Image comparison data

= = = = = = =

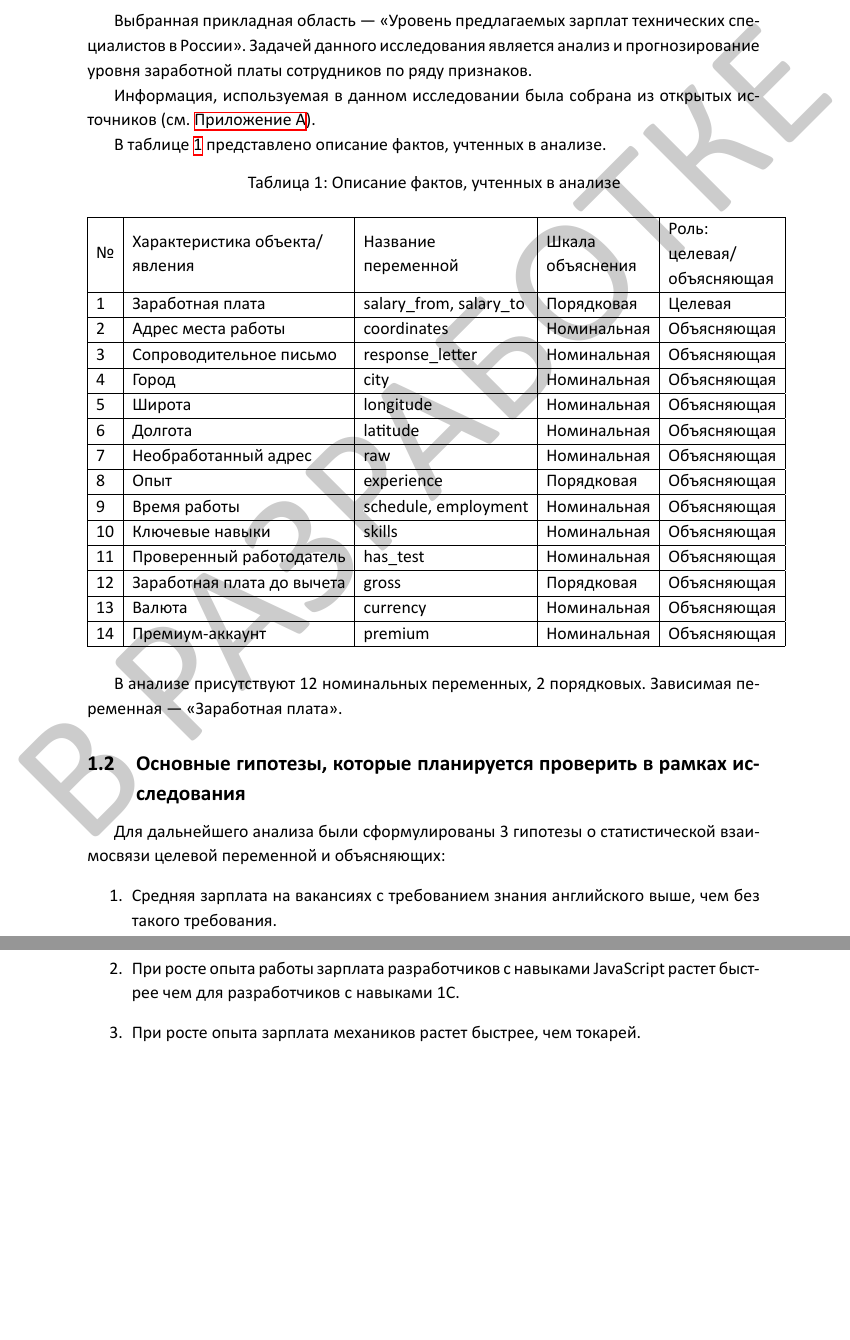
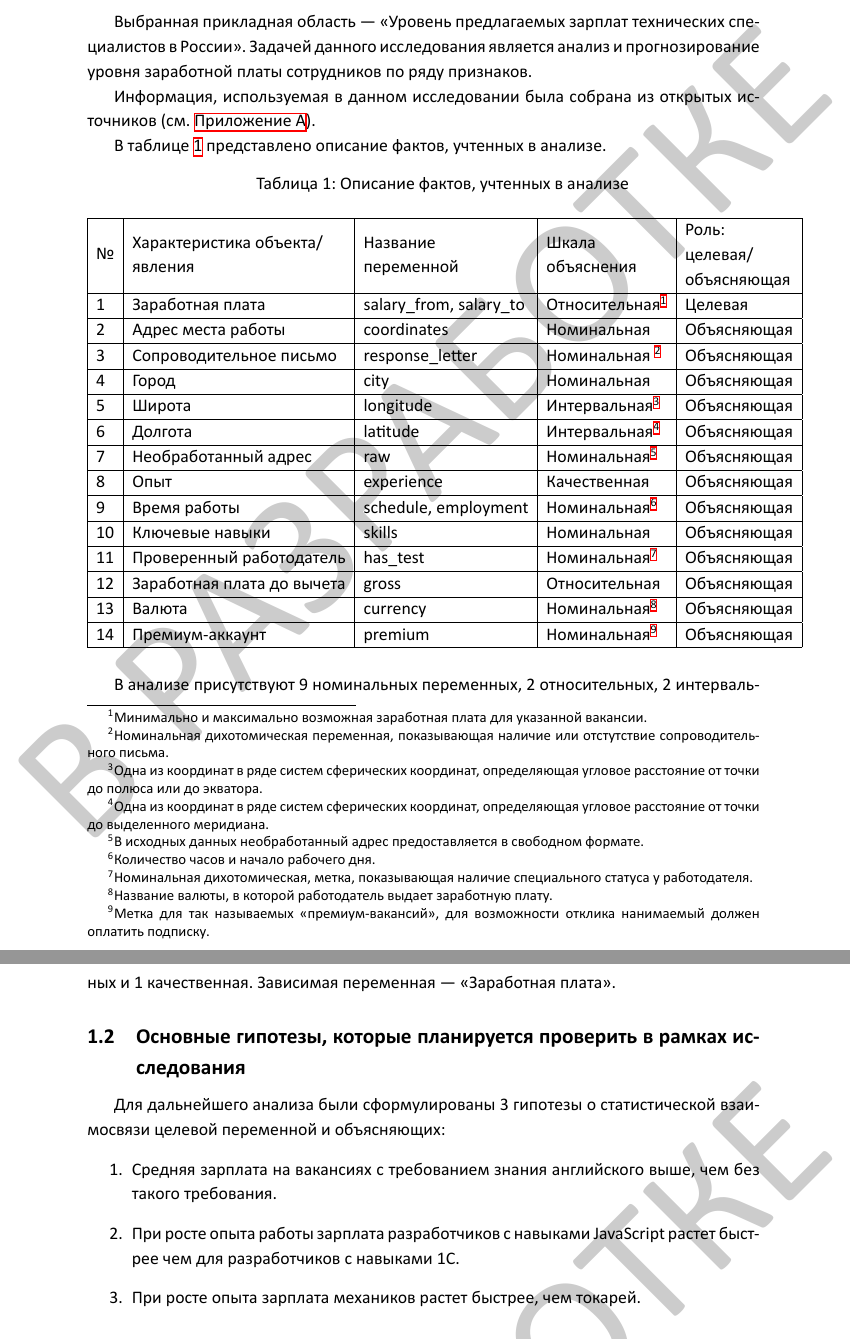
Before and after one commit to denozavrus/Project_Vaccancies, a LaTeX document (notes/report.tex): two parts of pages 3 and 4 of 9, joined at a grey line, cut so that both start at the same text, the shorter picture padded with empty space. The pictures show the PDF file notes/report.pdf that the author committed with the source.

Commit message:
Variables

```diff
--- a/notes/report.tex
+++ b/notes/report.tex
@@ -70,24 +70,24 @@
 № & \begin{tabular}[c]{@{}l@{}}Характеристика объекта/ \\ явления\end{tabular} & \begin{tabular}[c]{@{}l@{}}Название\\ переменной\end{tabular} & \begin{tabular}[c]{@{}l@{}}Шкала\\ объяснения\end{tabular} & \begin{tabular}[c]{@{}l@{}}Роль:\\ целевая/\\ объясняющая\end{tabular} \\ \hline
 \endhead
 %
-1 & Заработная плата & salary\_from, salary\_to & Порядковая & Целевая \\ \hline
+1 & Заработная плата & salary\_from, salary\_to & Относительная\footnote{Минимально и максимально возможная заработная плата для указанной вакансии.} & Целевая \\ \hline
 2 & Адрес места работы  & coordinates  & Номинальная & Объясняющая \\ \hline
-3 & Сопроводительное письмо & response\_letter  & Номинальная & Объясняющая \\ \hline
+3 & Сопроводительное письмо & response\_letter  & Номинальная \footnote{Номинальная дихотомическая переменная, показывающая наличие или отстутствие сопроводительного письма.}& Объясняющая \\ \hline
 4 & Город & city & Номинальная & Объясняющая\\ \hline
-5 & Широта & longitude &  Номинальная & Объясняющая\\ \hline
-6 & Долгота & latitude  & Номинальная & Объясняющая\\ \hline
-7 & Необработанный адрес & raw & Номинальная & Объясняющая\\ \hline
-8 & Опыт & experience & Порядковая & Объясняющая\\ \hline
-9 & Время работы & schedule, employment & Номинальная & Объясняющая\\ \hline
+5 & Широта & longitude &  Интервальная\footnote{Одна из координат в ряде систем сферических координат, определяющая угловое расстояние от точки до полюса или до экватора.}& Объясняющая\\ \hline
+6 & Долгота & latitude  & Интервальная\footnote{Одна из координат в ряде систем сферических координат, определяющая угловое расстояние от точки до выделенного меридиана.}& Объясняющая\\ \hline
+7 & Необработанный адрес & raw & Номинальная\footnote{В исходных данных необработанный адрес предоставляется в свободном формате.} & Объясняющая\\ \hline
+8 & Опыт & experience & Качественная & Объясняющая\\ \hline
+9 & Время работы & schedule, employment & Номинальная\footnote{Количество часов и начало рабочего дня.} & Объясняющая\\ \hline
 10 & Ключевые навыки & skills & Номинальная & Объясняющая\\ \hline
-11 & Проверенный работодатель& has\_test & Номинальная & Объясняющая\\ \hline
-12 & Заработная плата до вычета& gross & Порядковая & Объясняющая\\ \hline
-13 & Валюта & currency & Номинальная & Объясняющая\\ \hline
-14 & Премиум-аккаунт & premium & Номинальная & Объясняющая\\ \hline
+11 & Проверенный работодатель& has\_test & Номинальная\footnote{Номинальная дихотомическая, метка, показывающая наличие специального статуса у работодателя.} & Объясняющая\\ \hline
+12 & Заработная плата до вычета& gross & Относительная & Объясняющая\\ \hline
+13 & Валюта & currency & Номинальная\footnote{Название валюты, в которой работодатель выдает заработную плату.} & Объясняющая\\ \hline
+14 & Премиум-аккаунт & premium & Номинальная\footnote{Метка для так называемых <<премиум-вакансий>>, для возможности отклика нанимаемый должен оплатить подписку.}  & Объясняющая\\ \hline
 
 \end{longtable}
 
-В анализе присутствуют 12 номинальных переменных, 2 порядковых. Зависимая переменная --- «Заработная плата».
+В анализе присутствуют 9 номинальных переменных, 2 относительных, 2 интервальных и 1 качественная. Зависимая переменная --- «Заработная плата».
 \subsection{Основные гипотезы, которые планируется проверить в рамках исследования}
 
 Для дальнейшего анализа были сформулированы 3 гипотезы о статистической взаимосвязи целевой переменной и объясняющих:
```
Also changed, not shown: notes/report.pdf.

= = = = = = =

= Assigned task =
All lines above containing the string "report": copy each one.

= Output of the exercise =
Before and after one commit to denozavrus/Project_Vaccancies, a LaTeX document (notes/report.tex): two parts of pages 3 and 4 of 9, joined at a grey line, cut so that both start at the same text, the shorter picture padded with empty space. The pictures show the PDF file notes/report.pdf that the author committed with the source.
--- a/notes/report.tex
+++ b/notes/report.tex
Also changed, not shown: notes/report.pdf.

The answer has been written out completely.